Task prompt:
Leaving the images behind, copy every line of the records exactly.

++++++++

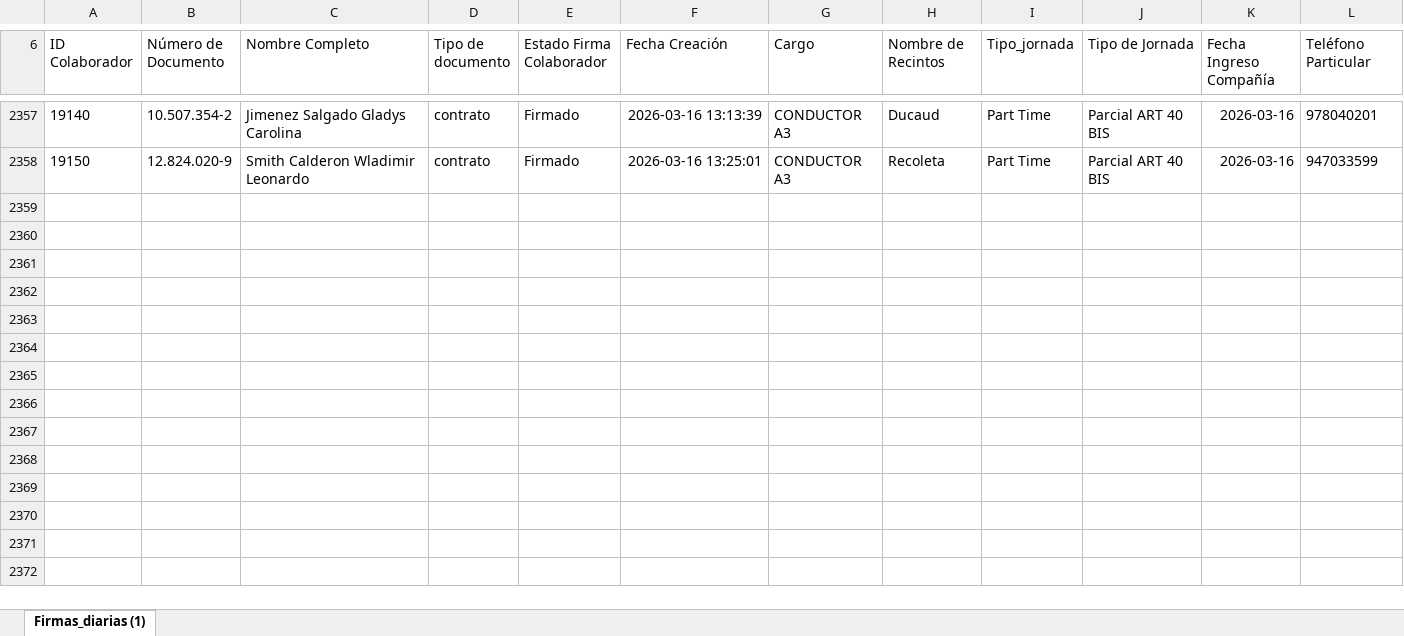
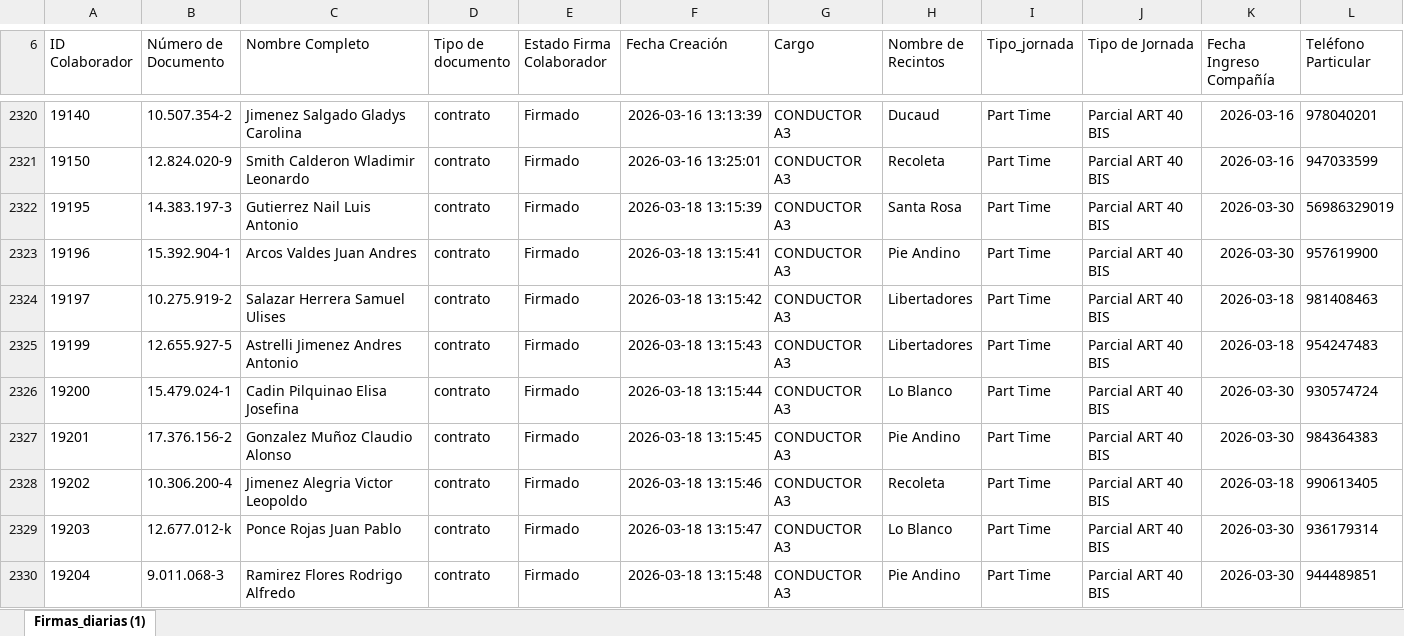
Before and after one commit to JIGNACIOVV/reporte-dotacion, an Excel workbook: Buk.xlsx, sheet Firmas_diarias (1), drawn as a sheet; only a part is shown, gaps mark what is left out; values as stored, in another font and other column widths than the file's, no borders; rows hold the shown columns only; the diff covers the shown part only; the diff names each change by its address in the sheet, - before the commit and + after, or states it on an @@ line.

Commit message:
Add files via upload

```diff
--- a/Buk.xlsx (sheet Firmas_diarias (1))
+++ b/Buk.xlsx (sheet Firmas_diarias (1))
+row 2322: 19195 | 14.383.197-3 | Gutierrez Nail Luis Antonio | contrato | Firmado | 2026-03-18 13:15:39 | CONDUCTOR A3 | Santa Rosa | Part Time | Parcial ART 40 BIS | 2026-03-30 | 56986329019
+row 2323: 19196 | 15.392.904-1 | Arcos Valdes Juan Andres | contrato | Firmado | 2026-03-18 13:15:41 | CONDUCTOR A3 | Pie Andino | Part Time | Parcial ART 40 BIS | 2026-03-30 | 957619900
+row 2324: 19197 | 10.275.919-2 | Salazar Herrera Samuel Ulises | contrato | Firmado | 2026-03-18 13:15:42 | CONDUCTOR A3 | Libertadores | Part Time | Parcial ART 40 BIS | 2026-03-18 | 981408463
+row 2325: 19199 | 12.655.927-5 | Astrelli Jimenez Andres Antonio | contrato | Firmado | 2026-03-18 13:15:43 | CONDUCTOR A3 | Libertadores | Part Time | Parcial ART 40 BIS | 2026-03-18 | 954247483
+row 2326: 19200 | 15.479.024-1 | Cadin Pilquinao Elisa Josefina | contrato | Firmado | 2026-03-18 13:15:44 | CONDUCTOR A3 | Lo Blanco | Part Time | Parcial ART 40 BIS | 2026-03-30 | 930574724
+row 2327: 19201 | 17.376.156-2 | Gonzalez Muñoz Claudio Alonso | contrato | Firmado | 2026-03-18 13:15:45 | CONDUCTOR A3 | Pie Andino | Part Time | Parcial ART 40 BIS | 2026-03-30 | 984364383
+row 2328: 19202 | 10.306.200-4 | Jimenez Alegria Victor Leopoldo | contrato | Firmado | 2026-03-18 13:15:46 | CONDUCTOR A3 | Recoleta | Part Time | Parcial ART 40 BIS | 2026-03-18 | 990613405
+row 2329: 19203 | 12.677.012-k | Ponce Rojas Juan Pablo | contrato | Firmado | 2026-03-18 13:15:47 | CONDUCTOR A3 | Lo Blanco | Part Time | Parcial ART 40 BIS | 2026-03-30 | 936179314
+row 2330: 19204 | 9.011.068-3 | Ramirez Flores Rodrigo Alfredo | contrato | Firmado | 2026-03-18 13:15:48 | CONDUCTOR A3 | Pie Andino | Part Time | Parcial ART 40 BIS | 2026-03-30 | 944489851
```
Also changed, not shown: 49 added rows, 37 removed rows and 71 edited cells elsewhere in this sheet.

++++++++

Solved problem:
Before and after one commit to JIGNACIOVV/reporte-dotacion, an Excel workbook: Buk.xlsx, sheet Firmas_diarias (1), drawn as a sheet; only a part is shown, gaps mark what is left out; values as stored, in another font and other column widths than the file's, no borders; rows hold the shown columns only; the diff covers the shown part only; the diff names each change by its address in the sheet, - before the commit and + after, or states it on an @@ line.

Commit message:
Add files via upload

```diff
--- a/Buk.xlsx (sheet Firmas_diarias (1))
+++ b/Buk.xlsx (sheet Firmas_diarias (1))
+row 2322: 19195 | 14.383.197-3 | Gutierrez Nail Luis Antonio | contrato | Firmado | 2026-03-18 13:15:39 | CONDUCTOR A3 | Santa Rosa | Part Time | Parcial ART 40 BIS | 2026-03-30 | 56986329019
+row 2323: 19196 | 15.392.904-1 | Arcos Valdes Juan Andres | contrato | Firmado | 2026-03-18 13:15:41 | CONDUCTOR A3 | Pie Andino | Part Time | Parcial ART 40 BIS | 2026-03-30 | 957619900
+row 2324: 19197 | 10.275.919-2 | Salazar Herrera Samuel Ulises | contrato | Firmado | 2026-03-18 13:15:42 | CONDUCTOR A3 | Libertadores | Part Time | Parcial ART 40 BIS | 2026-03-18 | 981408463
+row 2325: 19199 | 12.655.927-5 | Astrelli Jimenez Andres Antonio | contrato | Firmado | 2026-03-18 13:15:43 | CONDUCTOR A3 | Libertadores | Part Time | Parcial ART 40 BIS | 2026-03-18 | 954247483
+row 2326: 19200 | 15.479.024-1 | Cadin Pilquinao Elisa Josefina | contrato | Firmado | 2026-03-18 13:15:44 | CONDUCTOR A3 | Lo Blanco | Part Time | Parcial ART 40 BIS | 2026-03-30 | 930574724
+row 2327: 19201 | 17.376.156-2 | Gonzalez Muñoz Claudio Alonso | contrato | Firmado | 2026-03-18 13:15:45 | CONDUCTOR A3 | Pie Andino | Part Time | Parcial ART 40 BIS | 2026-03-30 | 984364383
+row 2328: 19202 | 10.306.200-4 | Jimenez Alegria Victor Leopoldo | contrato | Firmado | 2026-03-18 13:15:46 | CONDUCTOR A3 | Recoleta | Part Time | Parcial ART 40 BIS | 2026-03-18 | 990613405
+row 2329: 19203 | 12.677.012-k | Ponce Rojas Juan Pablo | contrato | Firmado | 2026-03-18 13:15:47 | CONDUCTOR A3 | Lo Blanco | Part Time | Parcial ART 40 BIS | 2026-03-30 | 936179314
+row 2330: 19204 | 9.011.068-3 | Ramirez Flores Rodrigo Alfredo | contrato | Firmado | 2026-03-18 13:15:48 | CONDUCTOR A3 | Pie Andino | Part Time | Parcial ART 40 BIS | 2026-03-30 | 944489851
```
Also changed, not shown: 49 added rows, 37 removed rows and 71 edited cells elsewhere in this sheet.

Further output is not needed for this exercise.